One time we found some tunnels in an open field that others had dug out. So we gathered up tumbleweeds to hide the tunnels, since much of it had caved in and was open. When we moved a mile away, we didn’t have the tunnel fort, so we made one entirely of tumbleweeds stacked on top of each other. We even had different rooms. It was so fun!
As kids, we would also go exploring, running through the corn field and walking along dirt roads between fields to investigate an isolated grove of trees. We were always looking for new adventures and things to discover. Sometimes we’d find cool frogs, bugs, or mushrooms, but other times, nothing. Either way, it was the excitement of the possibilities that made it fun.

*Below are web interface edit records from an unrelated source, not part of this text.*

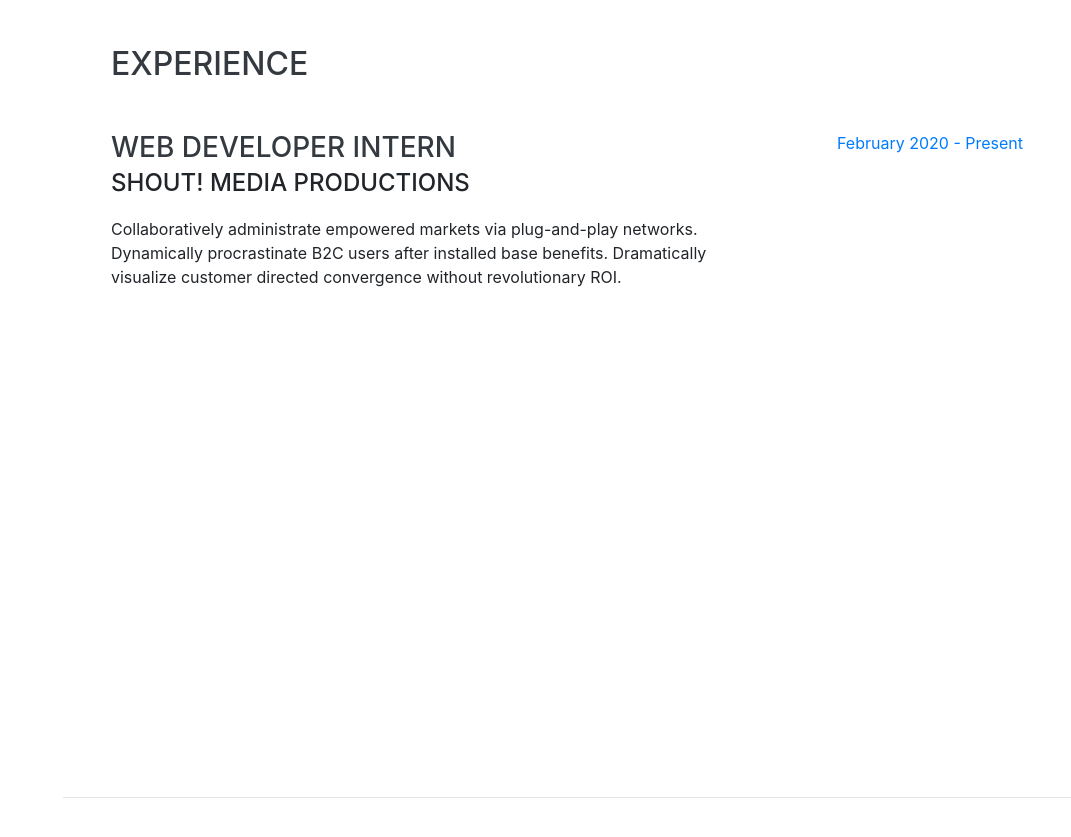
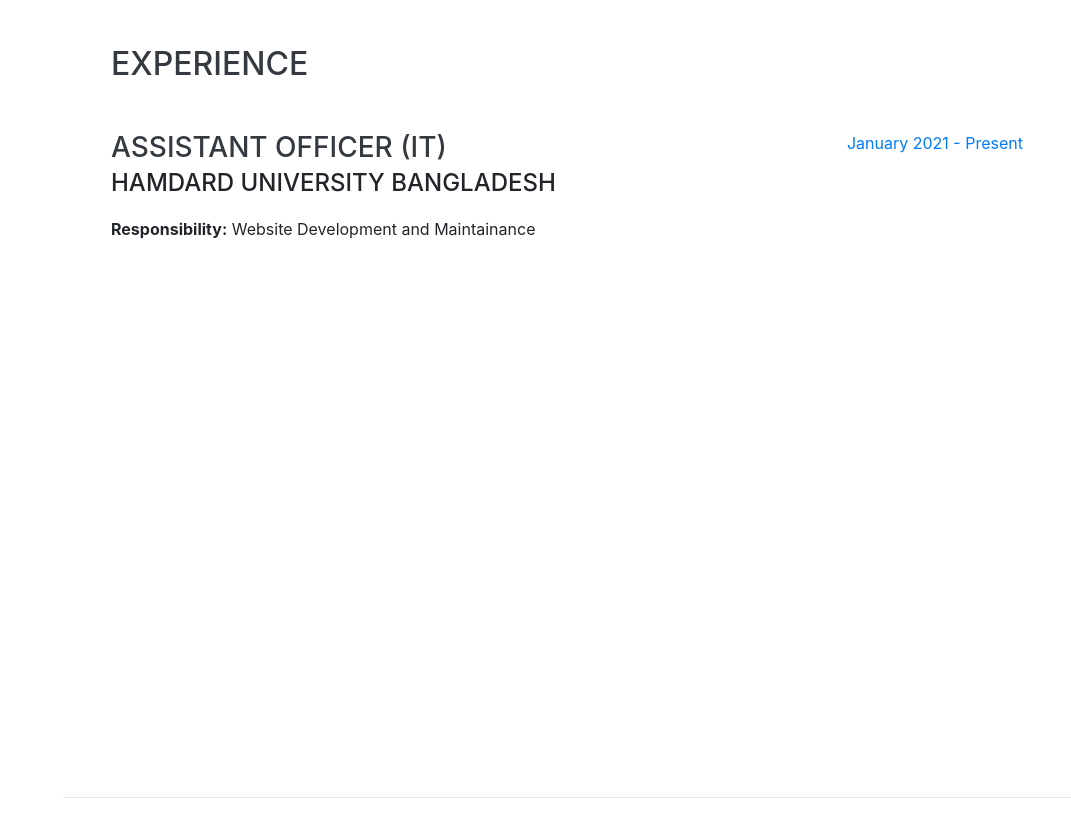
Before and after one commit to ImamHossain-eng/resume, a website with bundled scripts: page index.html in a window 1280 px wide. Shown: the part 804-1641 px from the top of the page, without its empty margins (209-1280 px from the left). Built offline with nearby package versions, Linux system fonts and the light colour scheme; a web font is replaced by a local one.

Commit message:
Update experience

```diff
--- a/index.html
+++ b/index.html
@@ -100,12 +100,12 @@
 
         <div class="resume-item d-flex flex-column flex-md-row justify-content-between">
           <div class="resume-content">
-            <h3 class="mb-0">Web Developer Intern</h3>
-            <div class="subheading mb-3">Shout! Media Productions</div>
-            <p>Collaboratively administrate empowered markets via plug-and-play networks. Dynamically procrastinate B2C users after installed base benefits. Dramatically visualize customer directed convergence without revolutionary ROI.</p>
+            <h3 class="mb-0">Assistant Officer (IT)</h3>
+            <div class="subheading mb-3">Hamdard University Bangladesh</div>
+            <p> <strong>Responsibility:</strong> Website Development and Maintainance</p>
           </div>
           <div class="resume-date text-md-right">
-            <span class="text-primary">February 2020 - Present</span>
+            <span class="text-primary">January 2021 - Present</span>
           </div>
         </div>
 
```
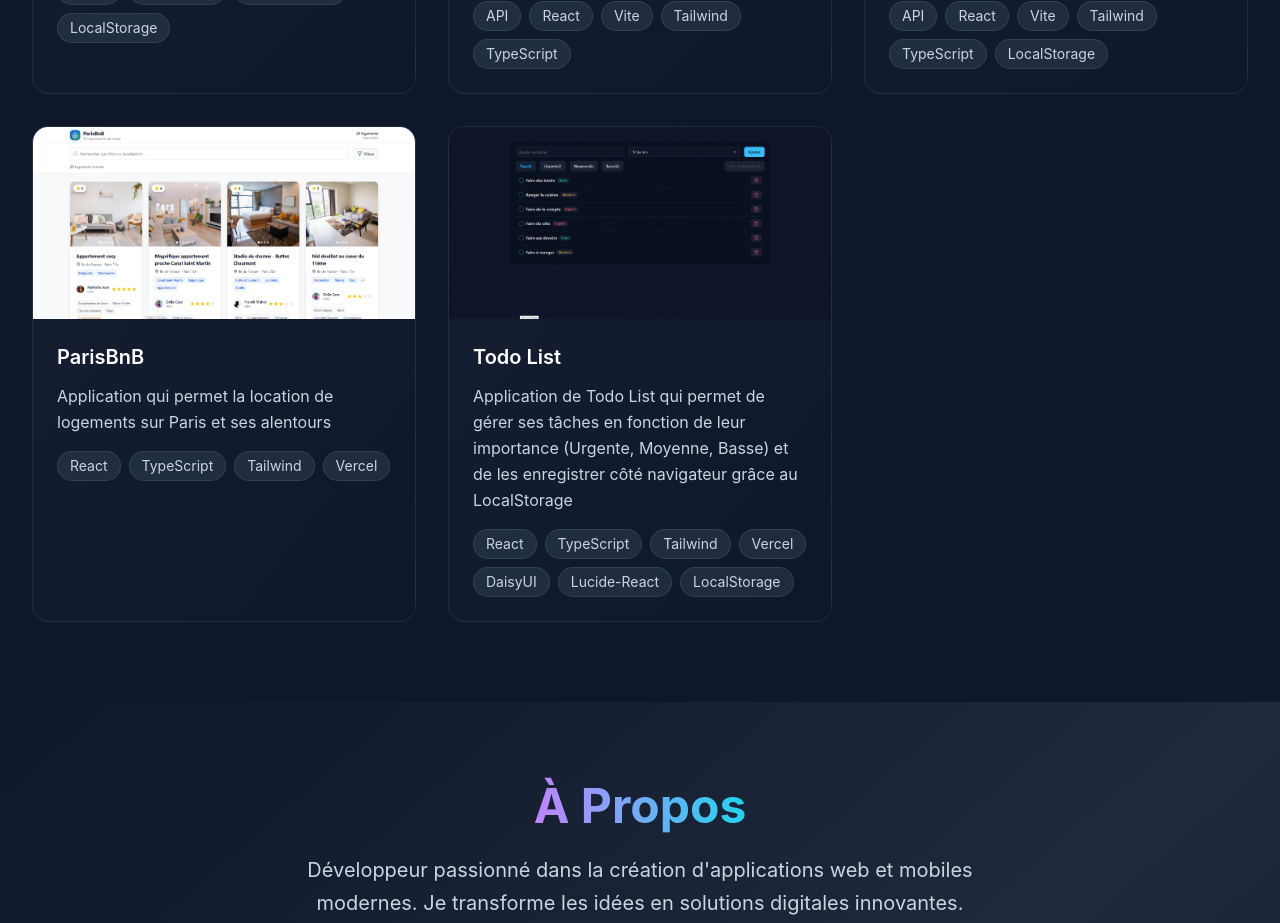
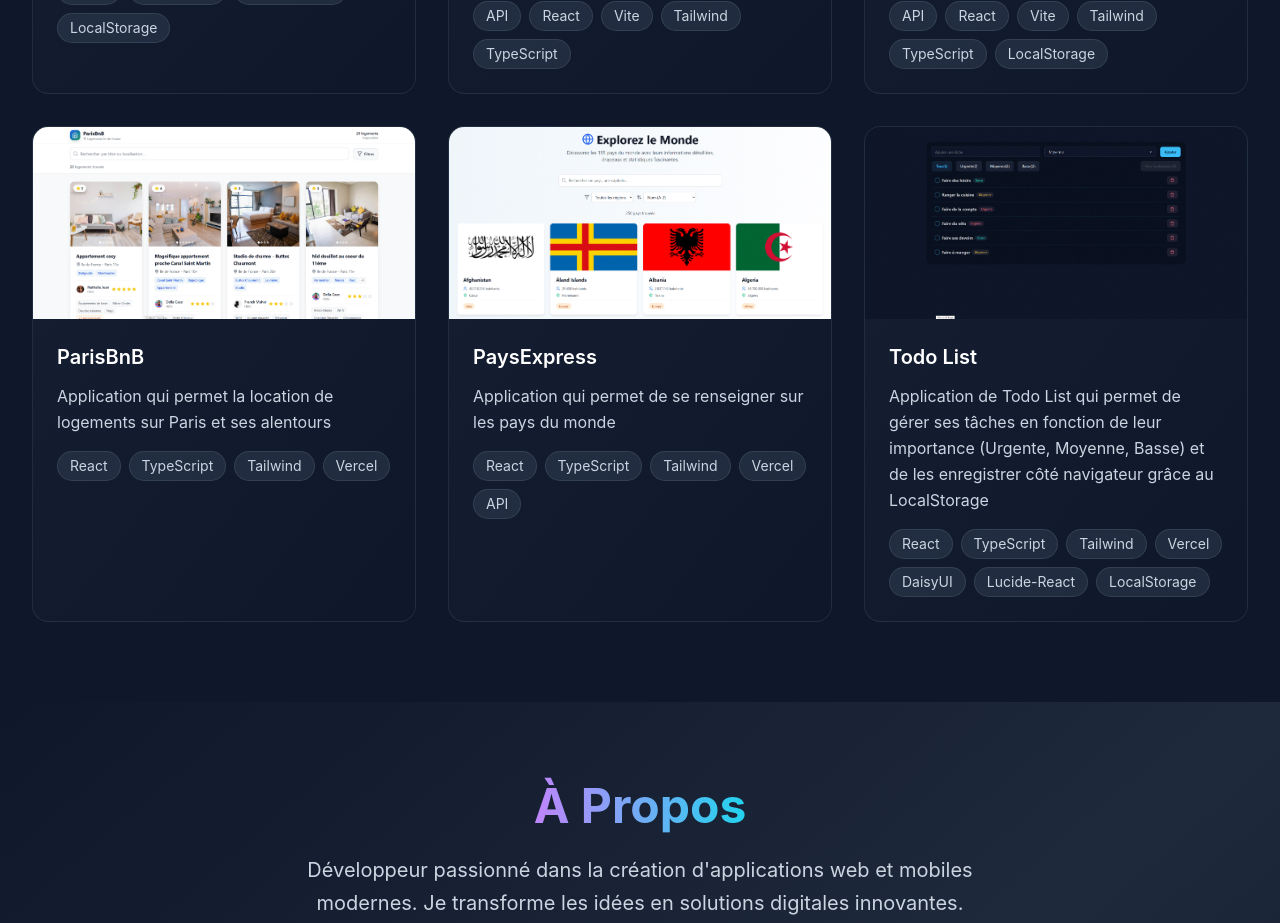
Before and after one commit to adminnono/Portfolio-Arnaud-Dujardin, a React (Vite) app: page / in a window 1280 px wide. Shown: the part 1480-2403 px from the top of the page. Built offline with nearby package versions, Linux system fonts and the light colour scheme.

Commit message:
Ajout projet country

```diff
--- a/src/components/Projects.tsx
+++ b/src/components/Projects.tsx
@@ -64,6 +64,17 @@ const Projects: React.FC = () => {
     },
     {
       id: 5,
+      title: "PaysExpress",
+      description:
+        "Application qui permet de se renseigner sur les pays du monde",
+      image: "/images/pays.gif",
+      technologies: ["React", "TypeScript", "Tailwind", "Vercel", "API"],
+      category: "frontend",
+      github: "https://github.com/adminnono/pays-express",
+      demo: "https://pays-express.vercel.app",
+    },
+    {
+      id: 6,
       title: "Todo List",
       description:
         "Application de Todo List qui permet de gérer ses tâches en fonction de leur importance (Urgente, Moyenne, Basse) et de les enregistrer côté navigateur grâce au LocalStorage",
```
Also changed, not shown: public/images/pays.gif (added).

My sister and I would stay outside until the sun went down, 'cause we knew we needed to be home for dinner before it got dark. But that was okay, because we had the freedom to go explore nature and see what we could find.
Today, most kids spend their time staring at a screen playing video games or watching shows or movies. Some keep busy by participating in sports. But I wonder how many have actually gone on an adventure to explore nature. If you have kids, or even grandkids, don’t you wish they’d spend more time enjoying the magic of nature? I hope so, because I feel it’s so important that kids discover nature and learn to love it. If they don’t, then who will protect our planet when we’re gone?
I’ve always loved Baba Dioum’s quote. Its sums up my belief about nature, which is probably why I’ve been sharing nature with adults and children since the early 90s!
For in the end, we will conserve only what we love.
We will love only what we understand.
We will understand only what we are taught.
Baba Dioum, Sengalese Conservationist
Do your kids or grandkids explore the outdoors? If so, let me know what they’re into.